Snable gave the company the maiden name of his mother, who died of Alzheimer's a year before he and researchers at the University of Pennsylvania formed Layton. "We thought it might be nice to name the company after her, rather than Neuroscience Company Number 43 or whatever," he says.
Ten years later, everyone in the cellular therapy field knows Layton's name. Layton has the only human cancer cell that can be differentiated into neurons, which can then be produced in large quantities. Despite the success in the laboratory, however, Snable has had less luck in the boardroom.
"Though venture capitalists like to consider themselves venturesome, few are," says Snable, who calls fund-raising his priority, not his greatest joy. "They like to invest in something that's been proven a little bit and tweaked, rather than something that's unproven. And with anything that's new, there are no guarantees. When you don't get funded, it's like a house sitting on the market for a long time.
"People look at it and say, "It sounds good to me, but there must be something wrong with it. Why haven't they raised the money?'"
Toucan Capital Corp. of Bethesda, Md., is one of the venture capital firms that took a chance on Layton, contributing $3 million. "We specialize in early-stage investing, so we have nerves of steel and stomachs of iron," says Linda Powers, a managing director with Toucan. "They're way, way out in front of everybody else. They've been working on it for 10 years and they're actually getting somewhere."
Although still not profitable, Layton finances much of its research through the sale of Inversine, a nicotine substitute that battles Tourette's syndrome. Astonishingly, Layton expects to go commercial with LBS-Neurons in the fourth quarter of 2004. But even Steinberg says it's too early to know whether that target date is realistic. "I don't know that we can say we'll be treating patients in a few years with this cell line," he says.
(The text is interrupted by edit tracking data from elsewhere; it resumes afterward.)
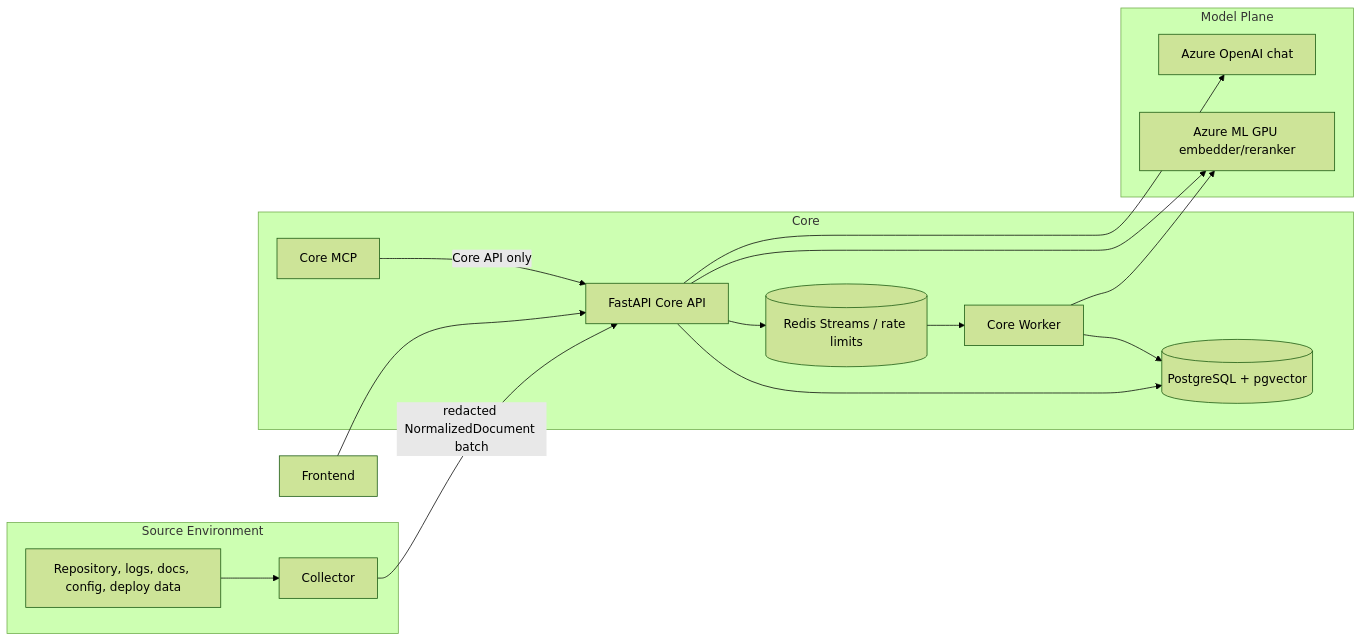
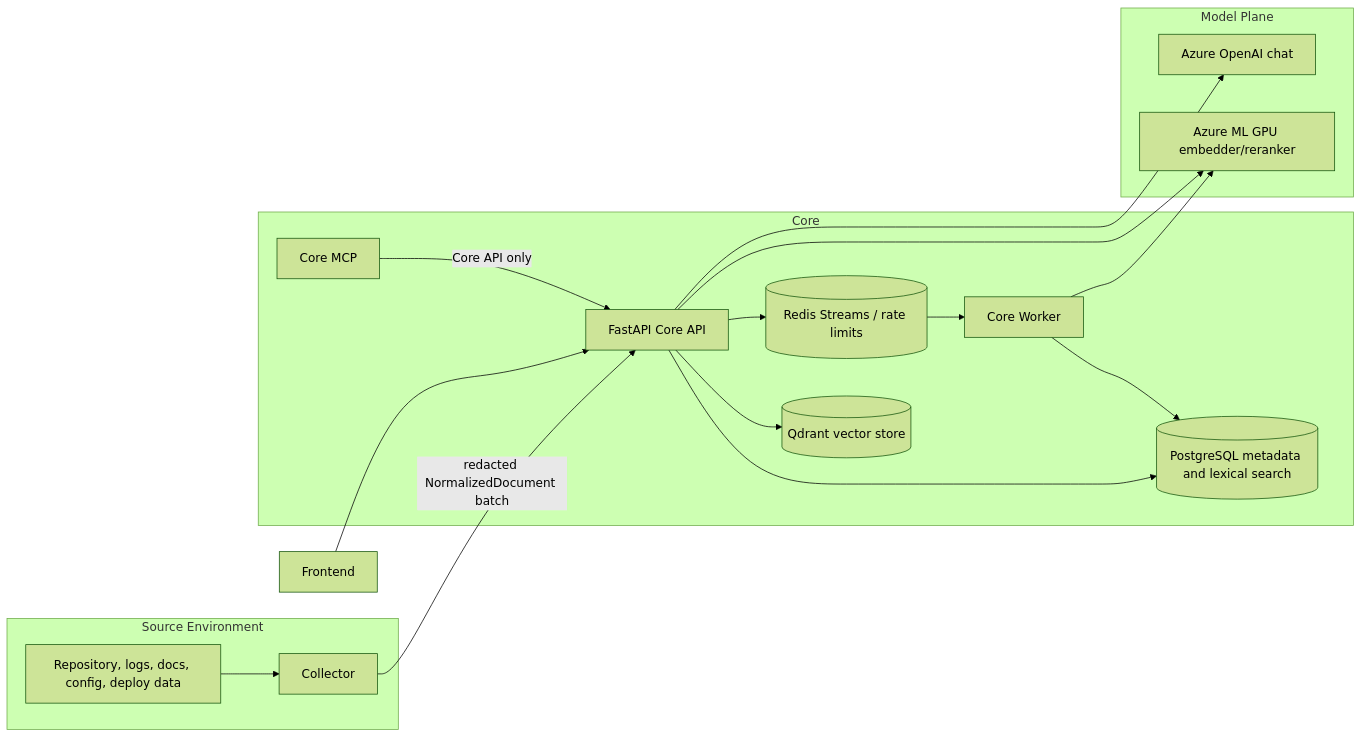
Before and after one commit to Auro-rium/Ops-Incident-Core: the first of 2 diagrams in technical.md, drawn with Mermaid (forest theme). The commit also changed other lines of this file and 35 other files, not shown here.

Commit message:
Migrate vector retrieval to Qdrant

````diff
--- a/technical.md
+++ b/technical.md
@@ -34,29 +34,31 @@
 ```mermaid
 flowchart LR
   subgraph Source Environment
     R[Repository, logs, docs, config, deploy data]
     C[Collector]
   end
   subgraph Core
     API[FastAPI Core API]
     W[Core Worker]
-    PG[(PostgreSQL + pgvector)]
+    PG[(PostgreSQL metadata and lexical search)]
+    QD[(Qdrant vector store)]
     RS[(Redis Streams / rate limits)]
     MCP[Core MCP]
   end
   subgraph Model Plane
     AOAI[Azure OpenAI chat]
     AML[Azure ML GPU embedder/reranker]
   end
   UI[Frontend] --> API
   R --> C
   C -->|redacted NormalizedDocument batch| API
   API --> PG
+  API --> QD
   API --> RS
   RS --> W
   W --> PG
   W --> AML
   API --> AML
   API --> AOAI
   MCP -->|Core API only| API
 ```
````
Despite outside criticism of the company's push to enter human clinical trials, doctors working with Layton insist the firm is moving cautiously. Dr. David Tong, a Stanford neurologist who conducts patients' physical therapy evaluations, admits he has "huge safety concerns" about administering the formerly cancerous cells. But he defends the pace and precaution of the study.
"Stroke has been a problem for thousands of years -- we're not going to cure it in five," Tong says. "The company, to its credit, has been good about listening to the scientific advisers. Everybody wants to go as fast as possible. Fortunately, they've used academic centers to run these trials. Too many times, these drug companies push their own agendas, and the academics are taken along for a ride. That's not the case here."
If Layton ever wants a reminder to proceed with care, it need look no further than Charlestown, Mass. That's the home base of Diacrin Inc., a biotech firm that launched a clinical study in September 1999 to treat stroke patients with fetal pig cells. But after surgeons implanted the cells in just five patients, one experienced brain swelling and another suffered severe seizures. The company blames the large tube it used to inject the cells, but the FDA halted the trial in the spring and has not allowed it to proceed.
Matt Fredericks limps through the door of Stanford Medical Center's neurology department and exclaims, "Hi honey, I'm home."
Today, home is a drab exam room with the requisite table/bed, sink, latex-glove dispenser, and poster on the wall extolling the benefits of anti-epileptic drugs. From 9 a.m. until late afternoon, Fredericks is prodded, questioned, and tested. Dressed in a tan jacket, tan button-down shirt, and tan slacks, Fredericks -- a slight man with a mustache and cropped brown hair -- responds to the evaluations with a healthy dose of sarcasm. When a nurse asks if his vision is blurry, Fredericks replies: "Only when I take my glasses off." He compares the wait line snaking out of the Blood Drawing and Specimen Collection Lab to the crush of bodies waiting for a spot on one of the Titanic's lifeboats. When a doctor hands Fredericks a copy of Islands magazine and asks him to describe the cover photo of three scantily clad Polynesian women steering a raft, his insight consists of: "Beautiful composition."
But away from the spotlight, Fredericks makes it clear that his attempts at comedy are merely a means of coping, not a sign that he's approaching the study with a cavalier attitude. Fredericks, an engineer who lives in Southern California, was only 35 when he had his stroke five years ago. Thoroughly unprepared for the deep bouts of depression that followed, Fredericks descended into suicidal despair.
"Why, when you're committing suicide, do you put five rounds in the chamber? It's only going to take one click, and all that suffering and misery will be over." As he waits to have his blood drawn, and for the STAT! notation on his form to register with the receptionist, Fredericks stuffs his dead left arm into his pants pocket and lowers his voice. "The stroke takes away so much of you, but it leaves just enough to realize your life is over. Three months after the stroke I sat there with a handgun to my head. I have a wife and two children, but you're living in misery, and they're living in misery ... it'll just take a second to pull the trigger. And having been down the path of suicide, it still lurks, it still sits there as you go to tie your shoe and you realize you can't."